Stephen K. Sanderson’s Evolutionary Materialism
By Frank W. Elwell
There are two characteristics about Stephen K. Sanderson (b. 1945) and his evolutionary materialism that I wish to emphasize in this brief essay. The first is that Sanderson is a synthesizer. While all theorists borrow from those who preceded them to some extent, Sanderson attempts to construct a coherent and consistent theory of social evolution by blending elements of two distinct theoretical traditions: ecological-evolutionary theory, particularly from Gerhard Lenski and Marvin Harris, and the world-systems perspective of Immanuel Wallerstein.
So taken was Sanderson with the works of these men that he dedicated a major book, Social Transformations (1992 & 1999), to the three. In explaining the dedication, Sanderson notes that Lenski was the first to point him in the direction of a material evolutionary approach. Harris then showed him how to systematically develop and elaborate this approach. Finally, Sanderson reports, Wallerstein added the important context of a capitalist world-system in understanding sociocultural evolution in the modern world (Sanderson 1999, xi).

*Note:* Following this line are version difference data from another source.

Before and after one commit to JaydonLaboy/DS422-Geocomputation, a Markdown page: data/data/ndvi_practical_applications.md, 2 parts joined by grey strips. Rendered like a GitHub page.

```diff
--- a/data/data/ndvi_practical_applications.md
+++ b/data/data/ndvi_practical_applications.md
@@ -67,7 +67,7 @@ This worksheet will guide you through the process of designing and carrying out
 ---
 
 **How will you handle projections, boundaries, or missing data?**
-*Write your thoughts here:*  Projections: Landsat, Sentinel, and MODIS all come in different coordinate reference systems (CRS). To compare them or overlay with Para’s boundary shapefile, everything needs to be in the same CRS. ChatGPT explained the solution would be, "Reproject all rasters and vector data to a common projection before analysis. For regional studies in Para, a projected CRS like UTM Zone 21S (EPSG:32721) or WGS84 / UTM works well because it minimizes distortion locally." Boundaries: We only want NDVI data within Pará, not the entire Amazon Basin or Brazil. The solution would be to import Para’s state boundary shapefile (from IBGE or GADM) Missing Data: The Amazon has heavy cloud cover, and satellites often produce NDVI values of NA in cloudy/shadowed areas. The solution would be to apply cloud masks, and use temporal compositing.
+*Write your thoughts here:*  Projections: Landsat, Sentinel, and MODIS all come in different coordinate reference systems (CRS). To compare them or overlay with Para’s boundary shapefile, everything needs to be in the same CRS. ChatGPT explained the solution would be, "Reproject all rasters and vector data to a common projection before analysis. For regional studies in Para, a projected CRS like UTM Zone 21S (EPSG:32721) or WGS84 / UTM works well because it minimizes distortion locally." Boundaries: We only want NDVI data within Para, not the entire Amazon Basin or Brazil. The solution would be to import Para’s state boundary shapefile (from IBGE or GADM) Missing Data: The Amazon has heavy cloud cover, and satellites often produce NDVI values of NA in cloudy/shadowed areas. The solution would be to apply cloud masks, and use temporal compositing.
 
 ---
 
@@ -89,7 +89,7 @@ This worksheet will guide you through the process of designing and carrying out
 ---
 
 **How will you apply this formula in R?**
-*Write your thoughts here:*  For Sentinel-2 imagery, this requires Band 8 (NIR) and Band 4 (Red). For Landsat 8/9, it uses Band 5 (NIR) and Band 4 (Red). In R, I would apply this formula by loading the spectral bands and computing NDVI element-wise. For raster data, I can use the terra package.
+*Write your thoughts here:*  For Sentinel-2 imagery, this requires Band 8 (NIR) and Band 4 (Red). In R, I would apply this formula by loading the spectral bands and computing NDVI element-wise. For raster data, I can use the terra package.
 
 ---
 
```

The second characteristic of Sanderson’s work that I wish to note in this brief presentation is the heavy reliance that Sanderson places on anthropological, historical, and sociological data in testing his theoretical propositions. What I try to capture in these pages is a basic outline of Sanderson’s evolutionary materialism. What I must largely ignore is the wealth of comparative-historical data and scholarship Sanderson brings to the exploration of this theory. Sanderson is well versed in both social theory and history; he moves well between the particular case and the general perspective and back again.
Sanderson’s “evolutionary materialism” is intended as an extension of Marvin Harris’s theory of cultural materialism. Cultural materialism (CM), Sanderson claims, is well suited to explaining sociocultural conditions and changes in pre-modern societies such as the domestication of plants and animals, the development of chiefdoms and the state, social inequality, and the rise of stratification. But CM does not do well when dealing with advanced agrarian societies, the transition to modernity, or with modern capitalist-industrial societies themselves (1999, 1). Harris’s CM, according to Sanderson, has not developed concepts or posited relationships that allow for a full examination of inequality within and between modern nation-states, and has not adequately developed a vocabulary or strategy for dealing with such phenomena as corporate capitalism, modern war, or the influence of mass media on political behavior.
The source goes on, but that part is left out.